Considering Italian laws and conventions in place between the two countries, possible approaches could be the following:

  1. termination/suspension of the Chinese employment agreement and execution of a new employment agreement by and between the relevant employee and the Italian entity; or
  2. to second the relevant employee of the Chinese company to an Italian entity.

In both the above cases, an appointment in the Board of Directors of the Italian company, if any, could be possible, but as such the relationship between the relevant employee and the company would be a self- employment one.

  1. New employment agreement with the Italian entity

The new employment relationship will be entirely governed by Italian law and applicable National Collective Bargaining Agreement (“NCBA”).

The Italian entity – as new employer – will be the only one entitled to exercise all the relevant powers  vis-à- vis the employee (i.e., disciplinary and directive powers). Nevertheless, it is admitted that the reporting line of the employee is based in a foreign country.

In the framework of the option under examination, in order to make the relevant employee more attracted by the opportunity to terminate/suspend his/her employment contract, it is wise to propose a fixed-term employment agreement with the Italian entity along with a side letter in which the Chinese employer undertakes to re-employ the employee upon expiration of the agreement with the Italian entity (granting certain employment conditions and covering repatriation).

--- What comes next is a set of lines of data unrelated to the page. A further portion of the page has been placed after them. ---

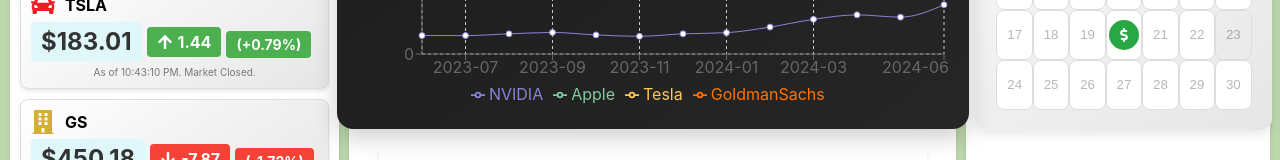
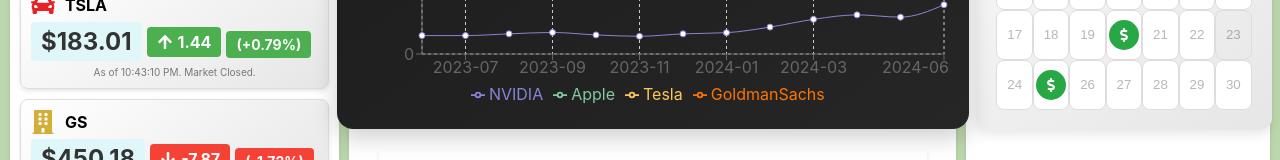
Before and after one commit to Atri-lab/Investofolio, a React (Create React App) app: page / in a window 1280 px wide. Shown: the part 1202-1362 px from the top of the page. Built offline with nearby package versions, Linux system fonts and the light colour scheme.

Commit message:
fixed bug with calandar

```diff
--- a/src/components/IndustryCalendar.tsx
+++ b/src/components/IndustryCalendar.tsx
@@ -20,15 +20,43 @@
     }
   };
 
-  const tileContent = ({ date, view }: { date: Date; view: string }) => {
-    if (view === 'month') {
+  const tileContent = ({ date: tileDate, view }: { date: Date; view: string }) => {
+    if (view === 'month' && date) {
       const events = [
-        { date: 2, event: 'Apple Q3 Start' },
-        { date: 15, event: 'NVIDIA Investor Meeting' },
-        { date: 20, event: 'Tesla Earnings Call' },
+        // June 2024
+        { date: 2, month: 5, year: 2024, event: 'Apple Q3 Start' },
+        { date: 15, month: 5, year: 2024, event: 'NVIDIA Investor Meeting' },
+        { date: 20, month: 5, year: 2024, event: 'Tesla Earnings Call' },
+        { date: 25, month: 5, year: 2024, event: 'Goldman Sachs Earnings Call' },
+
+        // July 2024
+        { date: 5, month: 6, year: 2024, event: 'Apple Q3 Mid' },
+        { date: 10, month: 6, year: 2024, event: 'NVIDIA Q2 Start' },
+        { date: 18, month: 6, year: 2024, event: 'Tesla Investor Meeting' },
+        { date: 22, month: 6, year: 2024, event: 'Goldman Sachs Q3 Start' },
+
+        // August 2024
+        { date: 7, month: 7, year: 2024, event: 'Apple Q3 End' },
+        { date: 12, month: 7, year: 2024, event: 'NVIDIA Earnings Call' },
+        { date: 15, month: 7, year: 2024, event: 'Tesla Q3 Start' },
+        { date: 25, month: 7, year: 2024, event: 'Goldman Sachs Investor Meeting' },
+
+        // September 2024
+        { date: 3, month: 8, year: 2024, event: 'Apple Q4 Start' },
+        { date: 8, month: 8, year: 2024, event: 'NVIDIA Investor Meeting' },
+        { date: 20, month: 8, year: 2024, event: 'Tesla Earnings Call' },
+        { date: 28, month: 8, year: 2024, event: 'Goldman Sachs Earnings Call' },
       ];
 
-      const event = events.find((e) => e.date === date.getDate());
+      const currentMonth = date.getMonth();
+      const currentYear = date.getFullYear();
+
+      const event = events.find(
+        (e) =>
+          e.date === tileDate.getDate() &&
+          e.month === currentMonth &&
+          e.year === currentYear
+      );
       if (event) {
         return (
           <div className="event-marker" title={event.event}>
@@ -54,7 +82,7 @@
         </button>
       </div>
       <Calendar
-        onChange={() => {}}  // No-op to disable date selection
+        onChange={() => {}} // No-op to disable date selection
         value={date}
         tileContent={tileContent}
         nextLabel={null}
```
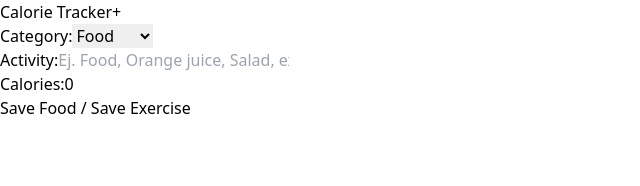
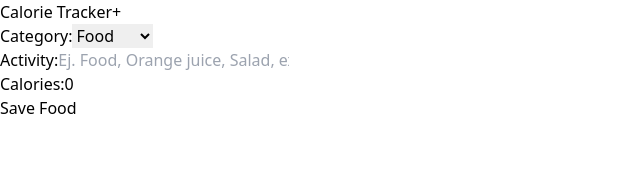
Before and after one commit to rvaldez20/calorie-tracker-, a React (Vite) app: page / in a window 1280 px wide. Shown: the top 186 px of the page, without its empty margins (0-640 px from the left). Built offline with nearby package versions, Linux system fonts and the light colour scheme.

Commit message:
[ADD] change text of input submit if change category to food or exercise

```diff
--- a/src/components/Form.tsx
+++ b/src/components/Form.tsx
@@ -78,8 +78,8 @@ export default function Form() {
 
          <input
             type="submit"
-            className="bg-gray-800 hover:bg-gray-900 w-full p-2 rounded font-bold text-white cursor-pointer disabled:opacity-20"
-            value="Save Food / Save Exercise"
+            className="bg-gray-800 hover:bg-gray-900 w-full p-2 uppercase rounded font-bold text-white cursor-pointer disabled:opacity-20"
+            value={activity.category === 1 ? 'Save Food' : 'Save Exercise'}
             disabled={!isValidActivity()}
          />
 
```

  1. Secondment agreement

Italian law establishes specific rules governing the secondment of personnel by foreign employers.

In particular, Law Decree no. 72/2000 – applicable to secondment of foreign employees to third parties or Italian branches\subsidiaries belonging to the same company or other companies belonging to the same group - sets forth the following requirements:

  • the activity carried out by the seconded employee in favour of the secondee shall be performed in the interest of the seconding company and under its direction;
  • secondment has a temporary nature, thus its duration shall be defined in advance, if possible since the beginning of the mission;
  • the employment relationship between the seconding company and the seconded employee shall continue during the whole term of the secondment.

The seconded employee will be entitled to the same remuneration and employment conditions granted by Italian law and the NCBA to employees carrying out similar employment activity within the secondee.

Italian law shall be applicable also with reference to social security contributions, which have to be paid on the remuneration granted to the relevant employee throughout the secondment period. Indeed, lacking a specific convention between China and Italy concerning social security matters, the relevant employee shall be   entitled to the same social protection standards provided for Italian workers employed in the same sector carrying out comparable tasks. Therefore, irrespective of the payment of social security contributions to the competent Chinese authority, the seconding company shall pay to INPS (i.e., the Italian Social Security Authority) certain social contributions.

However, same law also provides that, in spite of the contributions requirements and any international convention among States, seconded employees shall maintain the social security rights accrued in Italy when they come back to the State of origin (that will be granted when he\she turns 65). This circumstance could be used by the employer as an additional incentive for the employee to move to Italy.

With reference to tax payable during the secondment relationship, the Convention executed between China and Italy on October 31st, 1989 n. 376 shall apply, having – inter alia – the purpose of preventing cases of double taxation on employment incomes.

The residence permit for employment (“Permit”)

Finally, Legislative Decree no. 286/1998 establishes the rules governing the issuance of the Permit to extra- EU citizens and sets forth quotas – to be yearly defined by the Government – for the issuance of the Permits to said individuals.

In this respect, it is worth reminding Section 27 of the aforementioned law that refers to particular categories of employees – including, among others, managers and highly skilled employees of companies having branches or representative offices in Italy or foreign companies which have their headquarter within a State member of the WTO – that may apply for the Permit, regardless of the quotas defined by the Government. Please, note that, in case of Permit issued pursuant to the abovementioned Section 27, the period of secondment shall in no event exceed – including extensions, if any – the overall term of five years.